LET IT RAIN!
Mindfulness practice doesn't need to involve hours of formal sitting in meditation, although I would argue that, without a regular practice of stillness, you are never going to be properly equipped to put your mindfulness to daily use. However, it's important to have a toolbox of short practices that can can be used at particular times of difficulty. Even a pause for a single mindful breath can be a lifesaver in some situations. We teach a lot of these short practices in the 8-week course; the sorts of things that will give you the opportunity to step away from reactivity and give you the space to make a choice about how you are going to respond to a difficult situation. Here's a practice we particularly like.
This is something from Tara Brach’s excellent new book, “True Refuge”. RAIN is a practice that invites us to really investigate a difficult emotion and, by doing so, to stop identifying with it. The result can be truly liberating. You might want to visit here for a more comprehensive explanation of this practice but here are the basic elements of it:

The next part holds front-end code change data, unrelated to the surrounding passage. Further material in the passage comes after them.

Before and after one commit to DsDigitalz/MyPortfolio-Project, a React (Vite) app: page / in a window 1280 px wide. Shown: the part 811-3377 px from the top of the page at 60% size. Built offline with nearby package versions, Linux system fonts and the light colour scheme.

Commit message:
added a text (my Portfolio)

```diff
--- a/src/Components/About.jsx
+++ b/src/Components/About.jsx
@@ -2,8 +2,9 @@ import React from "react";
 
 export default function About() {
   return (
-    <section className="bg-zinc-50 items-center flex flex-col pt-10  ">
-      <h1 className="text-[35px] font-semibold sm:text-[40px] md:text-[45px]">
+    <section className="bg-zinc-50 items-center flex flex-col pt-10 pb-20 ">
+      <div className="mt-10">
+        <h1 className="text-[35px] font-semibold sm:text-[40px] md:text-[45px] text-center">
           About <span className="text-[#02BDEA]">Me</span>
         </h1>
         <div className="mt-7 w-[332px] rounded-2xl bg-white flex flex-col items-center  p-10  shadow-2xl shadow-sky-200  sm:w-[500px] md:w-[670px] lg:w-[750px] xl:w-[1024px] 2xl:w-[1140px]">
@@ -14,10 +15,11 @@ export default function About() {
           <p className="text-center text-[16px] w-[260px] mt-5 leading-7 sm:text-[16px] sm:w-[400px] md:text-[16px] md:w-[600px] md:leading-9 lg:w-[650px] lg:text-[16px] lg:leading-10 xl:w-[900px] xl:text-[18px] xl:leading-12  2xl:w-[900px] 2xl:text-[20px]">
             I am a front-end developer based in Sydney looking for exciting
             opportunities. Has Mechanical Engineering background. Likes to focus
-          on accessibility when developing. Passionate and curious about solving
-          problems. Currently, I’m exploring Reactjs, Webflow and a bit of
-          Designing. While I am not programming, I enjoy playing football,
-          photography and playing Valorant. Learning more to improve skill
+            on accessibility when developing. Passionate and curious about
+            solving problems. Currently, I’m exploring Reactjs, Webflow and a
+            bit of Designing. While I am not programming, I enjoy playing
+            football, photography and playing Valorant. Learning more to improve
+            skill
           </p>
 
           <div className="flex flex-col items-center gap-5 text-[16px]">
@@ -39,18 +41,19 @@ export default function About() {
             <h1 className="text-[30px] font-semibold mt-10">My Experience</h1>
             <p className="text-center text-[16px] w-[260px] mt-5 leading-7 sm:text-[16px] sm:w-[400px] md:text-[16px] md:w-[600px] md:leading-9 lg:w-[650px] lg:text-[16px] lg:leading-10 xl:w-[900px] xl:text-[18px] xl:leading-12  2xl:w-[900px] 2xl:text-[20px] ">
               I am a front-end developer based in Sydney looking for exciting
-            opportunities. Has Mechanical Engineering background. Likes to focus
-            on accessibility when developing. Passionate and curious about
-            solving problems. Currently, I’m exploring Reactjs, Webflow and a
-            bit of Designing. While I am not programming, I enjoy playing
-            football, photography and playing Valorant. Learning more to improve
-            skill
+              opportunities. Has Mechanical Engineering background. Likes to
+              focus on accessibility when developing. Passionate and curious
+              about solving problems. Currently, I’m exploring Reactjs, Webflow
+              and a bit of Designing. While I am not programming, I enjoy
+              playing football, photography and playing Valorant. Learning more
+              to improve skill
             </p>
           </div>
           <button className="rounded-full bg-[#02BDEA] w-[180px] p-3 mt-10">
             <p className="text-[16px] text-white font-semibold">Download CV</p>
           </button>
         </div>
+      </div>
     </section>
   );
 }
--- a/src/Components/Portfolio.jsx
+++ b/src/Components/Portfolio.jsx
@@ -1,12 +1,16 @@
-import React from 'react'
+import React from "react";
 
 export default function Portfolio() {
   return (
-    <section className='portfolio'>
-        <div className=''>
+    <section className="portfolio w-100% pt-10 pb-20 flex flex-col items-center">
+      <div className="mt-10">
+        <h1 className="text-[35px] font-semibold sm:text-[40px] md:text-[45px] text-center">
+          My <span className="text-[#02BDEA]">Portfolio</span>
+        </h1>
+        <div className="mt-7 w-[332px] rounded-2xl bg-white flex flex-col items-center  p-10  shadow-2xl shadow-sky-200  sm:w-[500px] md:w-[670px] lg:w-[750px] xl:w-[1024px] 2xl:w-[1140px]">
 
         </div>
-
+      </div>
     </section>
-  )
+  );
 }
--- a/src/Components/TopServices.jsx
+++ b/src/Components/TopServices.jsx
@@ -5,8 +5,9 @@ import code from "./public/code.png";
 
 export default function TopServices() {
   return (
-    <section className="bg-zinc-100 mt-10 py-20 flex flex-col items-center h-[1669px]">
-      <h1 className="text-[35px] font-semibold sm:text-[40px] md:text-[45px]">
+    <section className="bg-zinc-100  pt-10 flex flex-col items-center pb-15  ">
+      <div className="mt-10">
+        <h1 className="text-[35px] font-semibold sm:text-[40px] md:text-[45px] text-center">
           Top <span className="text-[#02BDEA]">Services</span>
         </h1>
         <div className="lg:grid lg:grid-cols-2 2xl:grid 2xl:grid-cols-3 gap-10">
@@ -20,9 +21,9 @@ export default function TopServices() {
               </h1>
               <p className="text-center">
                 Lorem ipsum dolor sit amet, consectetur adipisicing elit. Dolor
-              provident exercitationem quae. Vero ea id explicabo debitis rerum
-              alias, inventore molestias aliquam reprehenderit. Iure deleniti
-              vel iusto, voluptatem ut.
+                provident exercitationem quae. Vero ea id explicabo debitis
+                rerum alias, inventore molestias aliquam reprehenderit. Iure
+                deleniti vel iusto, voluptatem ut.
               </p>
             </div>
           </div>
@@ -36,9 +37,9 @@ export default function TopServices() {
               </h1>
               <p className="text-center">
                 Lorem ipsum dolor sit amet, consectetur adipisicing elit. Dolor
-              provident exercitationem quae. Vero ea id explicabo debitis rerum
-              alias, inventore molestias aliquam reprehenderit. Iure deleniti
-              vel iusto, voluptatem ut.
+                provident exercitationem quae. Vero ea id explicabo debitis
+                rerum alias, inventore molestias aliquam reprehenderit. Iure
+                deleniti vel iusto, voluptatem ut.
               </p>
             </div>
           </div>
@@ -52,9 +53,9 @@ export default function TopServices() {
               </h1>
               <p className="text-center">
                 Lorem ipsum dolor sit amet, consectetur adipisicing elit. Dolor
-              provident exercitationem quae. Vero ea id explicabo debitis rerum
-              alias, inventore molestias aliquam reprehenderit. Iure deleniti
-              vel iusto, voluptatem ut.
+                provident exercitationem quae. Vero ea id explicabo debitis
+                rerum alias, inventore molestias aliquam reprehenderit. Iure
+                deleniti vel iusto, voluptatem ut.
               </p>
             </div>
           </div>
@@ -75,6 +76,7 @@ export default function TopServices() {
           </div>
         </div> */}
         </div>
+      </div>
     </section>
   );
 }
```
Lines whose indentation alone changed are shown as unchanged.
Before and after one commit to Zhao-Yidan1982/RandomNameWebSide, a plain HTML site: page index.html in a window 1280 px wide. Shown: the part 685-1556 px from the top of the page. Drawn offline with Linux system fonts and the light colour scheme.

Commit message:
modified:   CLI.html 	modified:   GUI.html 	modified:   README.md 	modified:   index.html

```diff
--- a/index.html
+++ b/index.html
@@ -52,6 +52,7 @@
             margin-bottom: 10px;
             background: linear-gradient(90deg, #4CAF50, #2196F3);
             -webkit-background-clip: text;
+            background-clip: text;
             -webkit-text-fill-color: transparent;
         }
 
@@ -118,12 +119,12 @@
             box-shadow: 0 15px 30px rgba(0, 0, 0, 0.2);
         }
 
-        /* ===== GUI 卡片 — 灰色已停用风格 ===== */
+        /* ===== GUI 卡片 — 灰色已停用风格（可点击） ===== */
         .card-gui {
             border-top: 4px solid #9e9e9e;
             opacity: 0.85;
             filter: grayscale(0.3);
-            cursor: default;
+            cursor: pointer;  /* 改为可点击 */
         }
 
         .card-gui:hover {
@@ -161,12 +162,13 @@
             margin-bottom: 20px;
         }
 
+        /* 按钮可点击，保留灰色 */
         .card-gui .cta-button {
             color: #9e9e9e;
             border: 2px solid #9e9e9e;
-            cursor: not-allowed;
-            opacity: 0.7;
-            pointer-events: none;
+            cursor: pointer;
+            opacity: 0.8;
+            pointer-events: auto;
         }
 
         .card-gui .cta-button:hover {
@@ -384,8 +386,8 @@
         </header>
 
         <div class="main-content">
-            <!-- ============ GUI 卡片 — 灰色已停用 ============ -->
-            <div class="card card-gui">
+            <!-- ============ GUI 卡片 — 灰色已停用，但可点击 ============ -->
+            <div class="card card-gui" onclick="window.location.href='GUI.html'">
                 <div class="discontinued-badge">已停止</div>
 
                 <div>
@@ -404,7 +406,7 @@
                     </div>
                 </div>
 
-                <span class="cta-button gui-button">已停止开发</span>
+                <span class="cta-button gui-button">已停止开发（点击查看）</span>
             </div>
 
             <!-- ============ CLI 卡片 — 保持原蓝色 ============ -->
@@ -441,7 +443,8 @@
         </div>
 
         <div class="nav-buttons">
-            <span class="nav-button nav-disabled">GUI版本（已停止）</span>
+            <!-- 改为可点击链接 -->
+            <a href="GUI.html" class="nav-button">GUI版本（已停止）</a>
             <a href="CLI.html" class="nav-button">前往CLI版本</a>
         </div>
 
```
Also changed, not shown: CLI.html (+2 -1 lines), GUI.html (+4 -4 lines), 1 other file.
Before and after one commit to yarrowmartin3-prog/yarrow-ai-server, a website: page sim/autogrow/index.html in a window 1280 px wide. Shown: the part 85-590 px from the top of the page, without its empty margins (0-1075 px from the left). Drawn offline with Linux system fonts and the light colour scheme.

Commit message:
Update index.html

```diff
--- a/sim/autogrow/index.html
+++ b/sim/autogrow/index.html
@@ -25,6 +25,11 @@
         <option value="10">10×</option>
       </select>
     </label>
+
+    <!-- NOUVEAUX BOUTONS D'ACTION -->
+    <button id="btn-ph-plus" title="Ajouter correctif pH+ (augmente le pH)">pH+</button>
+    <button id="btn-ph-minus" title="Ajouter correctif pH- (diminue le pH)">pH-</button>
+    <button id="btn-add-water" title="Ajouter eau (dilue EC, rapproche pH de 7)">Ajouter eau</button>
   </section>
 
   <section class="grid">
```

R – Recognize the feeling. This is when we notice the difficulty and really pay attention to it. This means we pay attention to the sensations in the body, labelling the emotions if we can and trying to be aware of the “felt sense” of the situation.
A – Allow it to be as it is. This can be a bit more challenging but the basic instruction is to allow the emotion just to be without resisting it or clinging to it. We can use our breath to “let go” as we exhale; allowing ourselves to say “yes” to whatever is going on inside. Whatever we feel is ok. It’s even ok to be not ok.
I– Investigate the emotion just as it is, bringing an intimate attention to it. We’re not trying to work it out or analyse the situation here. Instead we’re really exploring this experience, particularly as it is felt in the body. Does it have shape? Does it change in intensity? In location? We don’t get caught up in thinking but perhaps we might recognise the core belief that is driving this emotion; beliefs about being flawed or inadequate or incomplete. Do these beliefs have a home in the body? If so, we bring our attention to that place. Ask yourself, “What do I need right now?” In this way you may be able to approach this part of you which is in pain with warmth and acceptance. If the feeling softens you may get a sense of what would be good to do next.
N – Non-identification is the natural state that arises from this process. We realise that the emotion is not US. It isn’t necessary to become so identified with it; it’s just the emotional weather. We can observe that the feeling as is changing and insubstantial; it comes up, it stays for a while and then it passes by. Just like the weather.
Now I know this sounds easier said than done and it does require a bit of practice. But the basic instruction of stopping and tuning in to the physical experience of an emotion, is really helpful in disarming its power. It puts you in control rather than being at the mercy of your feelings. And once you can accept it, rather than avoid or blindly react to it, and you consciously examine what is going on with a bit of kindness, your perception of what is happening can change quite a lot. Experiment with this practice. Practice with RAIN a few times during the day. Believe me, there will be plenty of opportunities to do so. Make it a long practice if you like, meditating on a particular intractable difficulty in your life, or make it a short pause in which you bring some perspective to some stressful situation. Whatever you do, let us know how you get on with it.